Banking on CLASS’ successful “Material Hub” area dedicate to innovative and smart fabrics and yarns, Bettoni has encapsulated it into the “Smart Tools” section, which will provide resources for eco-friendly processes in the “Process x Progress” hub, which includes advice on new generation dyeing and finishing techniques, as well as machinery, such as Italy’s Santoni’s seamless knitting machine that avoids yarn waste; for the circular economy and upcycled fabrics in the “Back in the Loop” section, and for advanced communication tools with the “Future Devices” area, which includes for example a responsive digital technology implemented by Sense-immaterial Reality for CLASS’ iCatalog App, allowing to experience remotely the physical features of textiles, or WeArt, which is similarly focused on virtually providing a sense of the tactile characteristic of fabrics.

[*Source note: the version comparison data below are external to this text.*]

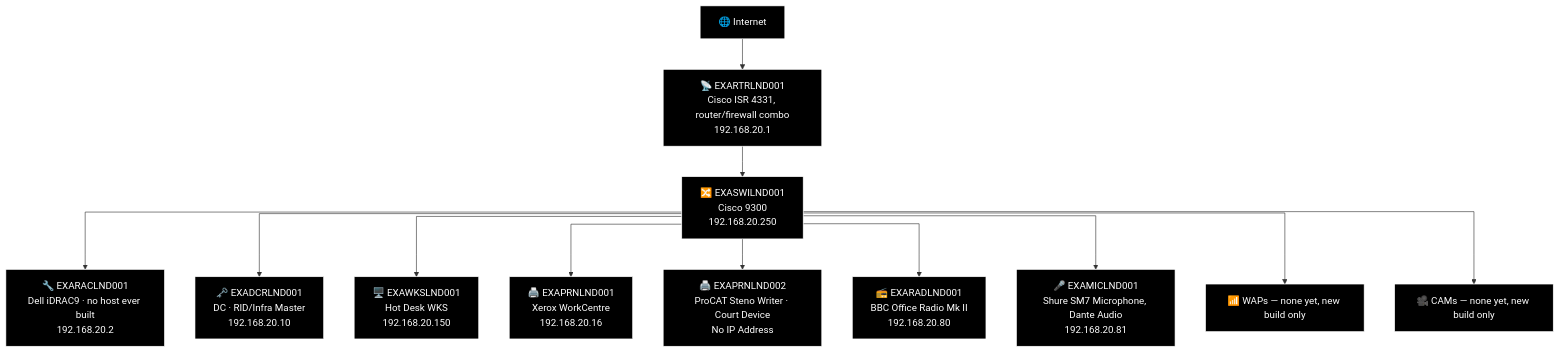
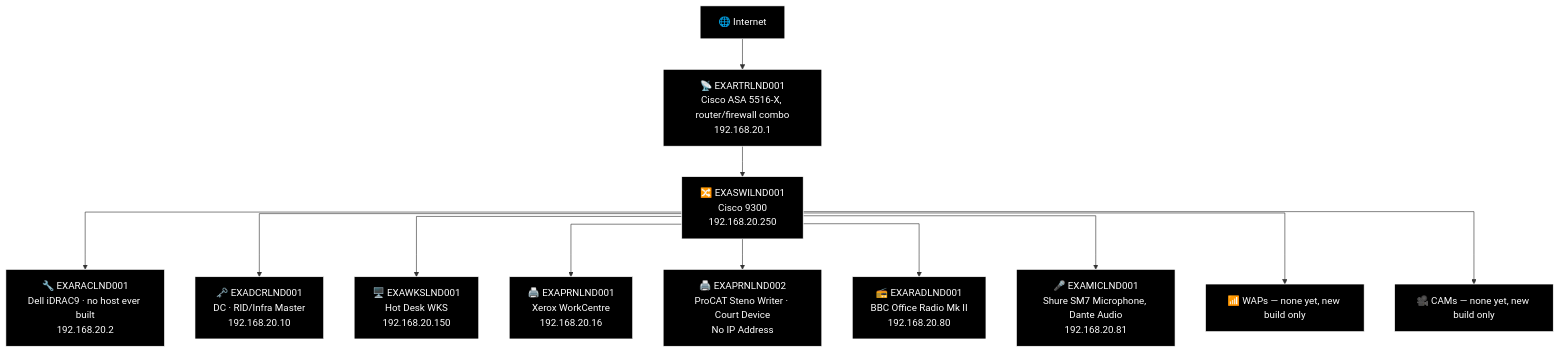
The first of 27 diagrams in docs/network-diagram/england.md (knightmare2600/example_music_infra), drawn with Mermaid before and after one commit. The commit also changed other lines of this file and 5 other files, not shown here.

````diff
--- a/docs/network-diagram/england.md
+++ b/docs/network-diagram/england.md
@@ -27,42 +27,42 @@
 ```mermaid
 %%{init: {'flowchart': {'curve': 'stepAfter'}}}%%
 graph TD
     O_INET["🌐 Internet"]
-    O_RTR["📡 EXARTRLND001<br/>Cisco ISR 4331, router/firewall combo<br/>192.168.20.1"]
+    O_RTR["📡 EXARTRLND001<br/>Cisco ASA 5516-X, router/firewall combo<br/>192.168.20.1"]
     O_INET --> O_RTR
     O_SW["🔀 EXASWILND001<br/>Cisco 9300<br/>192.168.20.250"]
     O_RTR --> O_SW
 
     O_RAC["🔧 EXARACLND001<br/>Dell iDRAC9 · no host ever built<br/>192.168.20.2"]
     O_DC["🗝️ EXADCRLND001<br/>DC · RID/Infra Master<br/>192.168.20.10"]
     O_SW --> O_RAC
     O_SW --> O_DC
 
     O_WKS["🖥️ EXAWKSLND001<br/>Hot Desk WKS<br/>192.168.20.150"]
     O_PRN1["🖨️ EXAPRNLND001<br/>Xerox WorkCentre<br/>192.168.20.16"]
     O_PRN2["🖨️ EXAPRNLND002<br/>ProCAT Steno Writer · Court Device<br/>No IP Address"]
     O_RAD["📻 EXARADLND001<br/>BBC Office Radio Mk II<br/>192.168.20.80"]
     O_MIC["🎤 EXAMICLND001<br/>Shure SM7 Microphone, Dante Audio<br/>192.168.20.81"]
     O_WAP["📶 WAPs — none yet, new build only"]
     O_CAM["🎥 CAMs — none yet, new build only"]
     O_SW --> O_WKS
     O_SW --> O_PRN1
     O_SW --> O_PRN2
     O_SW --> O_RAD
     O_SW --> O_MIC
     O_SW --> O_WAP
     O_SW --> O_CAM
 
     style O_INET fill:#000000,stroke:#FFFFFF,color:#FFFFFF
     style O_RTR fill:#000000,stroke:#FFFFFF,color:#FFFFFF
     style O_SW fill:#000000,stroke:#FFFFFF,color:#FFFFFF
     style O_RAC fill:#000000,stroke:#FFFFFF,color:#FFFFFF
     style O_DC fill:#000000,stroke:#FFFFFF,color:#FFFFFF
     style O_WKS fill:#000000,stroke:#FFFFFF,color:#FFFFFF
     style O_PRN1 fill:#000000,stroke:#FFFFFF,color:#FFFFFF
     style O_PRN2 fill:#000000,stroke:#FFFFFF,color:#FFFFFF
     style O_RAD fill:#000000,stroke:#FFFFFF,color:#FFFFFF
     style O_MIC fill:#000000,stroke:#FFFFFF,color:#FFFFFF
     style O_WAP fill:#000000,stroke:#FFFFFF,color:#FFFFFF
     style O_CAM fill:#000000,stroke:#FFFFFF,color:#FFFFFF
 ```
````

Firmly believing in the role of education, Bettoni said “the more a textile company is technologically advanced, the less it acknowledges the role of communication, believing that innovation is sufficient. I think that small and medium-sized textile companies, but also bigger players, are really communicating sustainability in a conventional way without creating value because they share the same approach of fast fashion firms.”
To this end, CLASS will introduce the “Smart Academy” area, a program of events, tutorials, talks and masterclasses — each with a different target — aimed at propelling knowledge and sharing the best practices among industry leaders. Additionally, the “Smart Source” hub already introduced three years ago will represent a hybrid between the two former sections, encompassing a sample e-shop and an educational platform targeting fashion design students, designers and brands who will be granted access to information and to buy small amount of innovative fabrics, for which minimum quantities would be required otherwise.